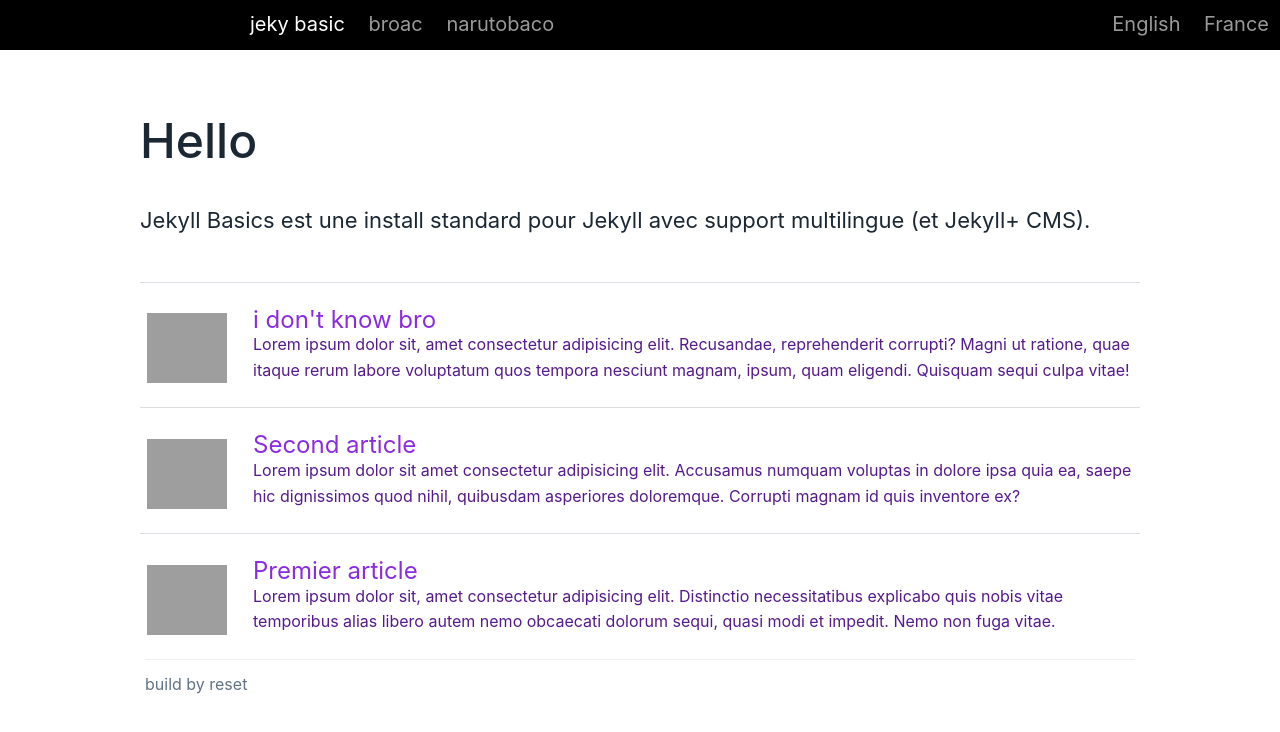
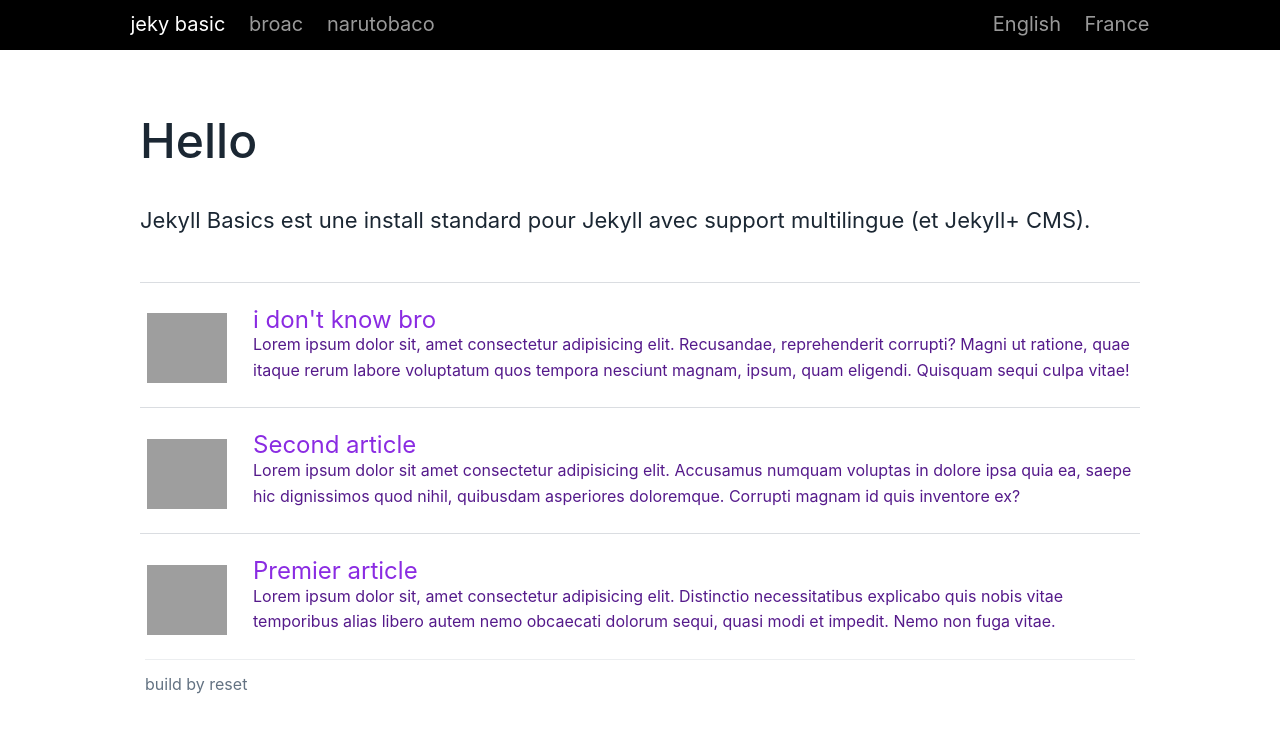
Before and after one commit to Theson1011/idontknow, a plain HTML site: page index.html in a window 1280 px wide. Drawn offline with Linux system fonts and the light colour scheme; grey boxes are pictures that could not be loaded.

Commit message:
adu commit

```diff
--- a/lmao.css
+++ b/lmao.css
@@ -57,9 +57,10 @@ table {
 #header .con {
     padding-bottom: 12px;
     padding-top: 12px;
-    padding-left: 250px;
-    padding-right: 250px;
     font-size: 20px;
+    /* box-sizing: border-box;
+    margin: 0 auto;
+    max-width: 1016px; */
 }
 
 #header a {
@@ -101,8 +102,9 @@ h1 {
     margin: 0 0 24px
 }
 
-.menu{
-    width: 1019px;
+nav.menu{
+
+    max-width: 1019px;
     margin: 0 auto;
 
 }
```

--------

◆ **What this task involves**
Take the listing above and restate it word for word, without its pictures.

◆ **Answer to this exercise**
Before and after one commit to Theson1011/idontknow, a plain HTML site: page index.html in a window 1280 px wide. Drawn offline with Linux system fonts and the light colour scheme; grey boxes are pictures that could not be loaded.

Commit message:
adu commit

```diff
--- a/lmao.css
+++ b/lmao.css
@@ -57,9 +57,10 @@ table {
 #header .con {
     padding-bottom: 12px;
     padding-top: 12px;
-    padding-left: 250px;
-    padding-right: 250px;
     font-size: 20px;
+    /* box-sizing: border-box;
+    margin: 0 auto;
+    max-width: 1016px; */
 }
 
 #header a {
@@ -101,8 +102,9 @@ h1 {
     margin: 0 0 24px
 }
 
-.menu{
-    width: 1019px;
+nav.menu{
+
+    max-width: 1019px;
     margin: 0 auto;
 
 }
```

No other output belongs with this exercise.